This study examines the impact of monitoring interventions that encourage individuals to save, and their impact on businesses, household welfare and mitigation of financial shocks.
Historically, behavioral economics has highlighted three obstacles to good savings (a) inattention, (b) time inconsistent preferences, (c) temptation. LEAD researchers’ explored two interventions in two phases to help individuals overcome these behavioral biases and increase their savings balances. This study was conducted to analyse and understand how savings impacted businesses, household welfare, helped in the mitigation of shocks and understand through a set of behavioural questions the beliefs of the respondent saver about other savers in their village. The study involved two phases with the following objectives:
- Phase 1 – to understand whether monitoring helps to increase saving balances, if so, which kind of monitors would be most effective based on a) the method of assignment of monitors (either endogenous or random) b) the position of the monitor in the respondent’s social network.
- Phase 2 – to assess whether savings habits persisted over time and how savings might have been used to mitigate shocks and for building assets.
A total of 1270 respondents participated in the study. Phase 1 involved assisting respondents in opening accounts and setting reachable goals, as along with conducting regular visits to respondent households. Some savers were either randomly assigned or allowed to choose monitors from their community, who were made aware of the saver’s progress on a regular basis. In phase 2, researchers administered an endline survey, which included open-ended questions on the success or failure in saving, relationship between savers and monitors and other such issues, to all saver households.
Average monitors increase savings by 35%. A one-standard deviation more central monitor increases savings by 14%; increasing proximity from social distance three to two increases savings by 16%. The increased savings persist over a year after the intervention’s end, and monitored savers better respond to shocks.
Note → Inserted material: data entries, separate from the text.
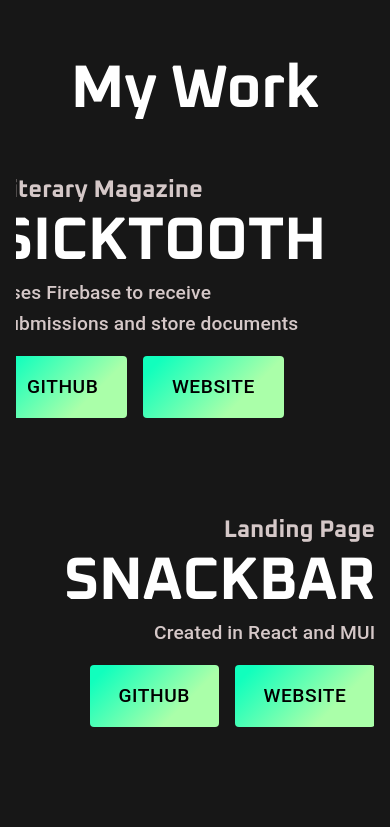
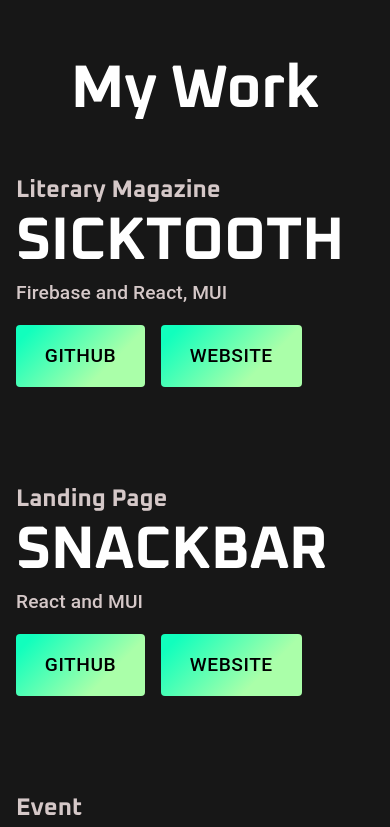
Before and after one commit to DaedalusFiction/portfolio, a React (Create React App) app: page / in a window 390 px wide. Shown: the part 3860-4687 px from the top of the page. Built offline with nearby package versions, Linux system fonts and the light colour scheme.

Commit message:
fixed website preview mobile alignment

```diff
--- a/src/components/WebsitePreview.js
+++ b/src/components/WebsitePreview.js
@@ -34,12 +34,15 @@
                     sx={{
                         // border: "1px solid var(--color-secondary)",
                         display: "flex",
-                        flexFlow: align === "right" ? "row-reverse" : "row",
+                        flexFlow: {
+                            xs: "row",
+                            md: align === "right" ? "row-reverse" : "row",
+                        },
                         // flexWrap: "wrap",
-                        padding: "3rem",
+                        padding: "3rem 0",
                         gap: "3rem",
                         overflow: "hidden",
-                        justifyContent: "space-between",
+                        // justifyContent: "space-between",
                         alignItems: "center",
                     }}
                 >
@@ -67,7 +70,7 @@
                             <Typography
                                 variant="h5"
                                 color="primary"
-                                textAlign={align === "right" ? "start" : "end"}
+                                textAlign={"start"}
                             >
                                 {type}
                             </Typography>
@@ -81,7 +84,7 @@
                                 variant="h2"
                                 component="h3"
                                 color="white"
-                                textAlign={align === "right" ? "start" : "end"}
+                                textAlign={"start"}
                             >
                                 {title}
                             </Typography>
@@ -94,7 +97,7 @@
                             <Typography
                                 variant="h6"
                                 color="primary"
-                                textAlign={align === "right" ? "start" : "end"}
+                                textAlign={"start"}
                             >
                                 {content}
                             </Typography>
@@ -102,8 +105,7 @@
                         <Box
                             sx={{
                                 display: "flex",
-                                justifyContent:
-                                    align === "left" ? "end" : "start",
+                                justifyContent: "start",
                                 gap: "1em",
                                 marginTop: "1em",
                             }}
--- a/src/routes/Home.js
+++ b/src/routes/Home.js
@@ -171,7 +171,7 @@
                     align="right"
                     type="Literary Magazine"
                     title="SICKTOOTH"
-                    content="Uses Firebase to receive submissions and store documents"
+                    content="Firebase and React, MUI"
                     background={sicktoothScreencap}
                     github="https://github.com/DaedalusFiction/sicktooth"
                     website="https://www.sicktooth.com/"
@@ -180,7 +180,7 @@
                     align="left"
                     type="Landing Page"
                     title="SNACKBAR"
-                    content="Created in React and MUI"
+                    content="React and MUI"
                     background={snackbarScreencap}
                     github="https://github.com/DaedalusFiction/snackbar"
                     website="https://www.snackbarband.com/"
```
Information flows. 63% of monitors tell others about the saver’s progress. 15 months later, others know more about the saver’s progress and believe she is responsible if the saver was assigned a more central monitor.
The study points to the idea that reputations matter, and they matter heterogeneously within the broader village network. The experiment provides a context in which agents could respond to our monitor treatment using an important economic vehicle – formal savings – that itself stood to generate real benefits to our subjects. That the increased savings allowed our subjects to better respond to health and household shocks indicates that the monitor treatment effect was strong enough not only to change savings behavior directly but to also yield measurable and meaningful economic consequences over the next year. Further, the study sheds light on whether specific peers play this role more effectively than others and whether individuals are able to successfully identify optimal monitors.